Start of Data provided

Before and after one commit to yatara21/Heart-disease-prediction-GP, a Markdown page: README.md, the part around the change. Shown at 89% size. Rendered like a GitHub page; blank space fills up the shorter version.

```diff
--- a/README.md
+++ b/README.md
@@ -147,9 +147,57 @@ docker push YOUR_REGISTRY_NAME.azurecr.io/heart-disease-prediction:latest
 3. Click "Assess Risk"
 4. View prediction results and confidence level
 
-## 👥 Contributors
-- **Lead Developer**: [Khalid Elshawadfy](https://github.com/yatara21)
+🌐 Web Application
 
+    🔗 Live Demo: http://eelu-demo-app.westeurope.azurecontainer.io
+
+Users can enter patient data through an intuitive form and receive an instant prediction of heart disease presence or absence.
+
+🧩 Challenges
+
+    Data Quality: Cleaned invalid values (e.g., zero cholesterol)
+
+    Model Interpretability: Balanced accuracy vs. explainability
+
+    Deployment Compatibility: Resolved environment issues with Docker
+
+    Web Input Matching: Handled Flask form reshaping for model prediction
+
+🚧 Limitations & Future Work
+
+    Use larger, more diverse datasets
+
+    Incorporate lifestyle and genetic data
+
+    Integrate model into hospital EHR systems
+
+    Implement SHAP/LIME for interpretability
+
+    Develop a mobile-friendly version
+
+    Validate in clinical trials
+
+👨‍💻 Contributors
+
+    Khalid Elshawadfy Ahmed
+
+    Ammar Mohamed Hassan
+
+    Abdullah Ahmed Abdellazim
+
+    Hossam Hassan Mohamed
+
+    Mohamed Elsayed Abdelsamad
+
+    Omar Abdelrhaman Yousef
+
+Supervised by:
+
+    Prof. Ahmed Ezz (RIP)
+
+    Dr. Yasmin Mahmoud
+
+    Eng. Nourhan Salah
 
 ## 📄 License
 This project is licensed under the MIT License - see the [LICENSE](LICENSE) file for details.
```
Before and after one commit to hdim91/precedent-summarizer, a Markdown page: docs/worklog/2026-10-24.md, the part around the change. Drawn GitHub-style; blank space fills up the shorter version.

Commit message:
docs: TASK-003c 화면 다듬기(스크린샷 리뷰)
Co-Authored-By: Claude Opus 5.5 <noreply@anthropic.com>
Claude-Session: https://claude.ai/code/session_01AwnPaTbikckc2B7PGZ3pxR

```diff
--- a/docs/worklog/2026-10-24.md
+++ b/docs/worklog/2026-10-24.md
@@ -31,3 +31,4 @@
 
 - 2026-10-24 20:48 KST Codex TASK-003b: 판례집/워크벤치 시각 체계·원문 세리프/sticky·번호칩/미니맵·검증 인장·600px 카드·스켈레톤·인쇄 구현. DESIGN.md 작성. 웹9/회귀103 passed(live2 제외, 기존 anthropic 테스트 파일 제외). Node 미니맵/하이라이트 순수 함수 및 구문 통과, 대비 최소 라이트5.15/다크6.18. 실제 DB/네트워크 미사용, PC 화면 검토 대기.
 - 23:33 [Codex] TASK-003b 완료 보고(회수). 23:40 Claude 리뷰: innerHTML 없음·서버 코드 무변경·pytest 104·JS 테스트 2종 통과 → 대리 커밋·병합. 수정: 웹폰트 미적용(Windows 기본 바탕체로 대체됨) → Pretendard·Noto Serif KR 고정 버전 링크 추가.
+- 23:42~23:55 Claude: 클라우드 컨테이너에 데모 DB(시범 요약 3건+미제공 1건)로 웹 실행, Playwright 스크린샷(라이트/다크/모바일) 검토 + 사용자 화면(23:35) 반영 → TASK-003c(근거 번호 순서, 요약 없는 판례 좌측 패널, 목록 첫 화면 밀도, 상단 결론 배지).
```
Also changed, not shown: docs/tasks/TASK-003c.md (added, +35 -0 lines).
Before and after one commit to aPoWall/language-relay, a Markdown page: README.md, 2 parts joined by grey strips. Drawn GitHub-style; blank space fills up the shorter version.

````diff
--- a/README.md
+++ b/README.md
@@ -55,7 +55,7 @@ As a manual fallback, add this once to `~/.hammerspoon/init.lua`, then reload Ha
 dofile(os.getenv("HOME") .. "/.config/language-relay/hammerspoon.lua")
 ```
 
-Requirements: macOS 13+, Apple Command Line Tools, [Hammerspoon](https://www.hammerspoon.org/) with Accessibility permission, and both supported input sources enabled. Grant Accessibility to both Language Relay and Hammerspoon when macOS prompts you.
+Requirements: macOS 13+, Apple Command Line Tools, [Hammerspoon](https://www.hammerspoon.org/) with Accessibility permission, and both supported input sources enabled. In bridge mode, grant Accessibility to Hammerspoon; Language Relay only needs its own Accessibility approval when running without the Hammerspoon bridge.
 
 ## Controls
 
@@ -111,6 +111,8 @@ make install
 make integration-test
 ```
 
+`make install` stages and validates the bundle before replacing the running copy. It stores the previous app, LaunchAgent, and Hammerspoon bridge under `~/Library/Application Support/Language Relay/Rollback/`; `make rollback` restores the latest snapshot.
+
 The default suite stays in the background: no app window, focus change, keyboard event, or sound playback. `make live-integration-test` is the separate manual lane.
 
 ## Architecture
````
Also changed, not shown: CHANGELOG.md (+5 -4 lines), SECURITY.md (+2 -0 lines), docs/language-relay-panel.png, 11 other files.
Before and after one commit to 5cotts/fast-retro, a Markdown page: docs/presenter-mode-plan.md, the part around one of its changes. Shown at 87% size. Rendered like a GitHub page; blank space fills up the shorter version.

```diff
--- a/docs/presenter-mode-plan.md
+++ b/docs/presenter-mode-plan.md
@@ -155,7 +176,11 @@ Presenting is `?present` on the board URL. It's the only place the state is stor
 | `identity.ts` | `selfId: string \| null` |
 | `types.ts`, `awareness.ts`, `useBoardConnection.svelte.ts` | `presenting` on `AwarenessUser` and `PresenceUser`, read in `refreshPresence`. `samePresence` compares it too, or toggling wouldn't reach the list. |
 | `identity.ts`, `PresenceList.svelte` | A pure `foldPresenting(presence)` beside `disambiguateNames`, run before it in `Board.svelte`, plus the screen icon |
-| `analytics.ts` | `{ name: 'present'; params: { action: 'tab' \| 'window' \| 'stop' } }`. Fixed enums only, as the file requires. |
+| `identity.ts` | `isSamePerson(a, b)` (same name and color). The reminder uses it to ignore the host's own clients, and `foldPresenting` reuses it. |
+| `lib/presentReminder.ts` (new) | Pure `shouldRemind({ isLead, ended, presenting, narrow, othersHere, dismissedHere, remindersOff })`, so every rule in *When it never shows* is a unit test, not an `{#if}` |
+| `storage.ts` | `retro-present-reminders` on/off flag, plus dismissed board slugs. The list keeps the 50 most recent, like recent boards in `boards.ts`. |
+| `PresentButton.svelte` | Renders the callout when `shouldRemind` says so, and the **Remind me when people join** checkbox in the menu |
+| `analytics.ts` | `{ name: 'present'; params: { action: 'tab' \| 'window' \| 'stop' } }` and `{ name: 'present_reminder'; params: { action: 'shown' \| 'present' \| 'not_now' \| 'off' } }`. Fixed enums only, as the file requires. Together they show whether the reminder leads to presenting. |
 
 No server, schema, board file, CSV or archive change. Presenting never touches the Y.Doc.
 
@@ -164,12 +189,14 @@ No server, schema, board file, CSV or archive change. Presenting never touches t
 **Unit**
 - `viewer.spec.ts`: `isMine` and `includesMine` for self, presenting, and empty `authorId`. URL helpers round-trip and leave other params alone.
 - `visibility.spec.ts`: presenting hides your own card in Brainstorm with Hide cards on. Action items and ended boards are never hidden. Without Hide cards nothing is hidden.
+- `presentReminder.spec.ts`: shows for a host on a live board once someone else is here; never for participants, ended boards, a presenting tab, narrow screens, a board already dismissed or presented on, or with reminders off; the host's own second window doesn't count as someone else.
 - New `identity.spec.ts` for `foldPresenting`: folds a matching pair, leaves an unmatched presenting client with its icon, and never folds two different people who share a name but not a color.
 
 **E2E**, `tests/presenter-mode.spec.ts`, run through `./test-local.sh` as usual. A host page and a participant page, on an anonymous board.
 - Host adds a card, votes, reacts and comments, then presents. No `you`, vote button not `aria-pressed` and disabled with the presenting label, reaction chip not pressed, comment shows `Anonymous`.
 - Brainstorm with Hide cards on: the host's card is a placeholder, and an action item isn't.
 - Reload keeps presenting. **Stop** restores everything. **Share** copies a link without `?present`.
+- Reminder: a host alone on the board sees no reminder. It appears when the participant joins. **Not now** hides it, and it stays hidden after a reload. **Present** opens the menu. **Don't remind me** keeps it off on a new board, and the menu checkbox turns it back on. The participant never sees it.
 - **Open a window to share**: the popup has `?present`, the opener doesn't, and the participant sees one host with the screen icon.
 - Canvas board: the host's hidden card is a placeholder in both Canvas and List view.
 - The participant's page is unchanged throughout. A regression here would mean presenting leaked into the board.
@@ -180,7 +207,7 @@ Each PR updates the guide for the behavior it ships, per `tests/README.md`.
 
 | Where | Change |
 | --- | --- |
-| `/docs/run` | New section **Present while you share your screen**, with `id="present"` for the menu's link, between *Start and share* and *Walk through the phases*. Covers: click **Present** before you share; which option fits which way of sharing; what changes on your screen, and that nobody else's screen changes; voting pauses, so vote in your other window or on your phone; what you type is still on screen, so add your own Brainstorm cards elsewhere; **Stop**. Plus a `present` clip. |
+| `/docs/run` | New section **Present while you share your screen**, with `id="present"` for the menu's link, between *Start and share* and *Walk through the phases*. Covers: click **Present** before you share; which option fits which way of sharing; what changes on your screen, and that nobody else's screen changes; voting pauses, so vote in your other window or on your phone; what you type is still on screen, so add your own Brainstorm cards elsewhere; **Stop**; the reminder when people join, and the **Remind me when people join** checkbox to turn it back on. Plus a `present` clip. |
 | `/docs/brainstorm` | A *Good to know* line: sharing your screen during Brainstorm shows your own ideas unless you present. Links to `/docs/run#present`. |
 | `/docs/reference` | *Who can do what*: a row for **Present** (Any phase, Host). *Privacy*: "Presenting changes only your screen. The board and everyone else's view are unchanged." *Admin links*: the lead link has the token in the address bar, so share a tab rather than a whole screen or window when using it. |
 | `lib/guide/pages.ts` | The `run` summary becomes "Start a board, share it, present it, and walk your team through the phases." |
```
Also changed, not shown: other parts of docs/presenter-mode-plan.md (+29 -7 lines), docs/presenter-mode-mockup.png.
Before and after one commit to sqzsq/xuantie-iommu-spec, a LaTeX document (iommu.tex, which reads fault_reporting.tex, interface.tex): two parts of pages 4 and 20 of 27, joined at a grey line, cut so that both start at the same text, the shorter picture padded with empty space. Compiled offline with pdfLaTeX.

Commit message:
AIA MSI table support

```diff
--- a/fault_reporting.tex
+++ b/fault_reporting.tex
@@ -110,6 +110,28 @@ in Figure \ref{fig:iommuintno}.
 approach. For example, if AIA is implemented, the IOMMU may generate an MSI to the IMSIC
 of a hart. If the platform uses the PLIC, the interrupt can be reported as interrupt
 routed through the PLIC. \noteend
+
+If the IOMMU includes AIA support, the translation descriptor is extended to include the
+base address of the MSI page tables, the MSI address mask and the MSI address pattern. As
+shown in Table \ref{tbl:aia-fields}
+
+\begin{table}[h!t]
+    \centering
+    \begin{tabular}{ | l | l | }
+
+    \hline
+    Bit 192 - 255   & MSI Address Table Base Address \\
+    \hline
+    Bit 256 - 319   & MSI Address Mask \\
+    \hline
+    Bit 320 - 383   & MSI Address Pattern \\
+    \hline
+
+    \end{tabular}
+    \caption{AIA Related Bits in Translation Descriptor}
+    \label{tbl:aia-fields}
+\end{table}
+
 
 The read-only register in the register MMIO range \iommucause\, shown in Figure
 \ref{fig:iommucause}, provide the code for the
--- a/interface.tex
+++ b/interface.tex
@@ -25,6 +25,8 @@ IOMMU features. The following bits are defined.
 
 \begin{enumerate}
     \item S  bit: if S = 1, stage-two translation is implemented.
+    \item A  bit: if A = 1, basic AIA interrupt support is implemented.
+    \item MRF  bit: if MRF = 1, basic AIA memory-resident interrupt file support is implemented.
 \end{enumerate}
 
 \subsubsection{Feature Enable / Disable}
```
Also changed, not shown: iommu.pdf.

End of Data provided

Try it – From the listing above, copy every line that includes the word "macOS".

Response –
-Requirements: macOS 13+, Apple Command Line Tools, [Hammerspoon](https://www.hammerspoon.org/) with Accessibility permission, and both supported input sources enabled. Grant Accessibility to both Language Relay and Hammerspoon when macOS prompts you.
+Requirements: macOS 13+, Apple Command Line Tools, [Hammerspoon](https://www.hammerspoon.org/) with Accessibility permission, and both supported input sources enabled. In bridge mode, grant Accessibility to Hammerspoon; Language Relay only needs its own Accessibility approval when running without the Hammerspoon bridge.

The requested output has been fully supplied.